### Work order
Below are the records; copy out every line that holds the word "based".

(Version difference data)
BEGIN

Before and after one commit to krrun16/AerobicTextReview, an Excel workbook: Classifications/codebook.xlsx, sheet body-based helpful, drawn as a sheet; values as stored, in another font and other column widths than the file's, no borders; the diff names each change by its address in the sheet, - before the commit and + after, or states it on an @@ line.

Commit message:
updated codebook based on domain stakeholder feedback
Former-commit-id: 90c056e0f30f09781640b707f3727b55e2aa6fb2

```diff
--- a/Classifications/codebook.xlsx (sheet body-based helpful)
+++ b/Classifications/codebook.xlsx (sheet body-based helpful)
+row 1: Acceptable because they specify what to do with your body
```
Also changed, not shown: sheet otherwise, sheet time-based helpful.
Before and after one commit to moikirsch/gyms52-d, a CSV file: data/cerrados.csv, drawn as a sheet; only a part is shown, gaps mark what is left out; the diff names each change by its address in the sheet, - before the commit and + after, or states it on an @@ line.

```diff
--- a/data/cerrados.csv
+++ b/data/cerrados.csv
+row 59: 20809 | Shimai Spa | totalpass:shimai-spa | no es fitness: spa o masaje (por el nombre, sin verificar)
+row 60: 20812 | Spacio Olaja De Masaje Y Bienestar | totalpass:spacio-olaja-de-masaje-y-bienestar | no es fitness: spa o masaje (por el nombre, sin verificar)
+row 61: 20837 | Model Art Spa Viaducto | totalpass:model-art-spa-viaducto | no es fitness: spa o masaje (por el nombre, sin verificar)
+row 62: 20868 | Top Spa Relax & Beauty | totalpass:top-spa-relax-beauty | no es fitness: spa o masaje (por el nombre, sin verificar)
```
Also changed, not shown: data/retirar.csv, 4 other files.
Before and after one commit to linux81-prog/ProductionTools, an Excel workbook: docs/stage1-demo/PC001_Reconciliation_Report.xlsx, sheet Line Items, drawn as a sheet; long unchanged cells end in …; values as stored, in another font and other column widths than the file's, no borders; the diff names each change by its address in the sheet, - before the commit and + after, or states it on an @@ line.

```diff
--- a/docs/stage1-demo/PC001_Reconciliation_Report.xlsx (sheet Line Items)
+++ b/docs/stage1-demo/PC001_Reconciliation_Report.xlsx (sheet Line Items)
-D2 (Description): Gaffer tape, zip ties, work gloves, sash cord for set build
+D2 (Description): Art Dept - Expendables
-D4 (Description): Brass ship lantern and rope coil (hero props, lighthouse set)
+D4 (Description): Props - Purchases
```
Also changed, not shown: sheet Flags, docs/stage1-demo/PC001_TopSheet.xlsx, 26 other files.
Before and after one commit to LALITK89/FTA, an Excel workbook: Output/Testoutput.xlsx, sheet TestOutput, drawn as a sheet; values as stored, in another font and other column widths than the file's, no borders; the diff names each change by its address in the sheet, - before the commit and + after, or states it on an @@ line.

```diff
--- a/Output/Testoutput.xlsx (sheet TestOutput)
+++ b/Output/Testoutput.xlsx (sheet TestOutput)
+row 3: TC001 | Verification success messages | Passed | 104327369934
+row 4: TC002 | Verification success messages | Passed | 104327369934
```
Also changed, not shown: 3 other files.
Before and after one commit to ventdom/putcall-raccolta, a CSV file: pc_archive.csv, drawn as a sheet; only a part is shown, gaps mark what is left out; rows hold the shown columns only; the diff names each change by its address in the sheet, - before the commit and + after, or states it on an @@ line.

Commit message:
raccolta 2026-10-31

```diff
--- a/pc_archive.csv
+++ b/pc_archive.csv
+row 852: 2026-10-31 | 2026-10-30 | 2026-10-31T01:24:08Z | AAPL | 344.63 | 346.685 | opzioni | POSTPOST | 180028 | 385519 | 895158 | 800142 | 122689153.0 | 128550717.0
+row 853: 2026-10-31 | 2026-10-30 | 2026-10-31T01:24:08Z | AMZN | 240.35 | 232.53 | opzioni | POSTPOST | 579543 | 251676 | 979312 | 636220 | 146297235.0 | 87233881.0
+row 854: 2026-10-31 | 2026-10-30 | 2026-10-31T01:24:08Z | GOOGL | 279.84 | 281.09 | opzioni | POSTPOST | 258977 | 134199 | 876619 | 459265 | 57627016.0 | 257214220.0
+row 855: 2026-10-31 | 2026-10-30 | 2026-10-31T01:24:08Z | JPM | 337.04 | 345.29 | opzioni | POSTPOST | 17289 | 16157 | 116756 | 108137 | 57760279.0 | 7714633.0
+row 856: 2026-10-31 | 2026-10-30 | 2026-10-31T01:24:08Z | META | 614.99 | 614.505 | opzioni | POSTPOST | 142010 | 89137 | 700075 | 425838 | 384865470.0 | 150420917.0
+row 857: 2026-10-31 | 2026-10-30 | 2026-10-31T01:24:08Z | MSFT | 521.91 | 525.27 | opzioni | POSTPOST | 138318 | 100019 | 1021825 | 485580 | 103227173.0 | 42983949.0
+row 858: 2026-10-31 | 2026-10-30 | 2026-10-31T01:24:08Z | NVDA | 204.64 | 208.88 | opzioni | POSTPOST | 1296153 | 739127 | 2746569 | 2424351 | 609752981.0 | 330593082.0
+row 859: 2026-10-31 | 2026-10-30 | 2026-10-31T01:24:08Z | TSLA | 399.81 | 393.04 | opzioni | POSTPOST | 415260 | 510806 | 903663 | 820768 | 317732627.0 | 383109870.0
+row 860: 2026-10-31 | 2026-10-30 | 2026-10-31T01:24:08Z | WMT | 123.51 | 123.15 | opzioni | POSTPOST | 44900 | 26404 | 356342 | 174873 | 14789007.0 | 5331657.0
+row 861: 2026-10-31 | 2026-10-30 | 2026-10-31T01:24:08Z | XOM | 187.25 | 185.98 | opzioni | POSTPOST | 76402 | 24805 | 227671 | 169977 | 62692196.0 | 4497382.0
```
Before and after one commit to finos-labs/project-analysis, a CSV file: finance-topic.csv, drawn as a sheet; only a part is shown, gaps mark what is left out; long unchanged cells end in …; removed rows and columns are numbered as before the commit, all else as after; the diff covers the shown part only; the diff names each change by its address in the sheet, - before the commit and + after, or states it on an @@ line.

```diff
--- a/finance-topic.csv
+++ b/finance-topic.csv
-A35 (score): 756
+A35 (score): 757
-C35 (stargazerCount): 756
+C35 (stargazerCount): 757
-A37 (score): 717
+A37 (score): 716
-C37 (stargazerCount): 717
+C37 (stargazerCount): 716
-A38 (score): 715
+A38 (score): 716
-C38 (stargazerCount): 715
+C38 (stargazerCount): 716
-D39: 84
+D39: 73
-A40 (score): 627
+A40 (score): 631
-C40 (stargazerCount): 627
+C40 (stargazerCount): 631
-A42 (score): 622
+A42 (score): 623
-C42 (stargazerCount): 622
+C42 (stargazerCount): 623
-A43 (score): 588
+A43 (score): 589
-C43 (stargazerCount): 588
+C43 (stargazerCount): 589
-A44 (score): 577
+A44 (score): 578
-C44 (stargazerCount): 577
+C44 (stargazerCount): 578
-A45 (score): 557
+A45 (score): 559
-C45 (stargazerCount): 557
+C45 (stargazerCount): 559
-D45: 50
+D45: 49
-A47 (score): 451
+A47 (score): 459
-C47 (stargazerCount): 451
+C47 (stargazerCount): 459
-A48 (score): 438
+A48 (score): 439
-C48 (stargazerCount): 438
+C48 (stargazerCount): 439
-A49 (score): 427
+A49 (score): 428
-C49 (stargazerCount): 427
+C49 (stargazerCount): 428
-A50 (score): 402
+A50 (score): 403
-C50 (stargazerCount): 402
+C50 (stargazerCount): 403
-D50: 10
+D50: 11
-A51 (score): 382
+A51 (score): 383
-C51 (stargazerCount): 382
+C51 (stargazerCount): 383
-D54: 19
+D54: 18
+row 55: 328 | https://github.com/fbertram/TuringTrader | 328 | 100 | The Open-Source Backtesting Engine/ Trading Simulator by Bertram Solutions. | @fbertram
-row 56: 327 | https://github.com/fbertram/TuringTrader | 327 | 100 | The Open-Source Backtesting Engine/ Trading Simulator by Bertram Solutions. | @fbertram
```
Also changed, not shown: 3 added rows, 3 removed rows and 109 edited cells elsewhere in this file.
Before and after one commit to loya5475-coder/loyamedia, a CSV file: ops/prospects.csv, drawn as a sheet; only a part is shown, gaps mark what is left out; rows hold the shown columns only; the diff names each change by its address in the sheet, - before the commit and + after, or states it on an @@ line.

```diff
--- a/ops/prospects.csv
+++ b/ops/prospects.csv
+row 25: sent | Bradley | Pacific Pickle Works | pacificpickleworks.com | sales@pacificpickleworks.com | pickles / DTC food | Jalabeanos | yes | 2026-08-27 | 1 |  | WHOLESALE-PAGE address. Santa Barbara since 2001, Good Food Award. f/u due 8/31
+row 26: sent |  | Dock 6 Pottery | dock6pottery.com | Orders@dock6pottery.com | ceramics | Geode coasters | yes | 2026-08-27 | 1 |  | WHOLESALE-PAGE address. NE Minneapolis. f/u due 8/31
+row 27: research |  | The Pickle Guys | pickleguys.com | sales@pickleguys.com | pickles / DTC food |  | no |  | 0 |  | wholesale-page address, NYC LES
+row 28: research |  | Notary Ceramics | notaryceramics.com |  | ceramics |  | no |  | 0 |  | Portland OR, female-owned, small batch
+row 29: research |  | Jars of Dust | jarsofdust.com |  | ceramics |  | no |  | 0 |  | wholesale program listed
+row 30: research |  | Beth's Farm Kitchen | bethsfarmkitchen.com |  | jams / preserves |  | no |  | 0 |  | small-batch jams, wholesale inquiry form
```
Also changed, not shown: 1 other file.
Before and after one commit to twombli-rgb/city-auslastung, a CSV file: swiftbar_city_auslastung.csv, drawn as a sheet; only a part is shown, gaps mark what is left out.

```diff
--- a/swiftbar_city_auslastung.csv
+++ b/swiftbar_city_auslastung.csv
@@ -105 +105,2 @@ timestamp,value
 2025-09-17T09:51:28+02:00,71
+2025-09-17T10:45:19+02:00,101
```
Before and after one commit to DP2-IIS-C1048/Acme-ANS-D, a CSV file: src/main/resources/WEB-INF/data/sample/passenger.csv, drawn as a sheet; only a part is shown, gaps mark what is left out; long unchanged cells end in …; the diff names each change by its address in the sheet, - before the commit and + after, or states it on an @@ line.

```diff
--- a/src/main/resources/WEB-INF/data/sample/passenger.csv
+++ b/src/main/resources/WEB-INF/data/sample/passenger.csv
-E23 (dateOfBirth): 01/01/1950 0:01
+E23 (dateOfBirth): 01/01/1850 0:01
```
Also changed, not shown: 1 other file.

END

### Result of the task
Before and after one commit to krrun16/AerobicTextReview, an Excel workbook: Classifications/codebook.xlsx, sheet body-based helpful, drawn as a sheet; values as stored, in another font and other column widths than the file's, no borders; the diff names each change by its address in the sheet, - before the commit and + after, or states it on an @@ line.
updated codebook based on domain stakeholder feedback
--- a/Classifications/codebook.xlsx (sheet body-based helpful)
+++ b/Classifications/codebook.xlsx (sheet body-based helpful)
Also changed, not shown: sheet otherwise, sheet time-based helpful.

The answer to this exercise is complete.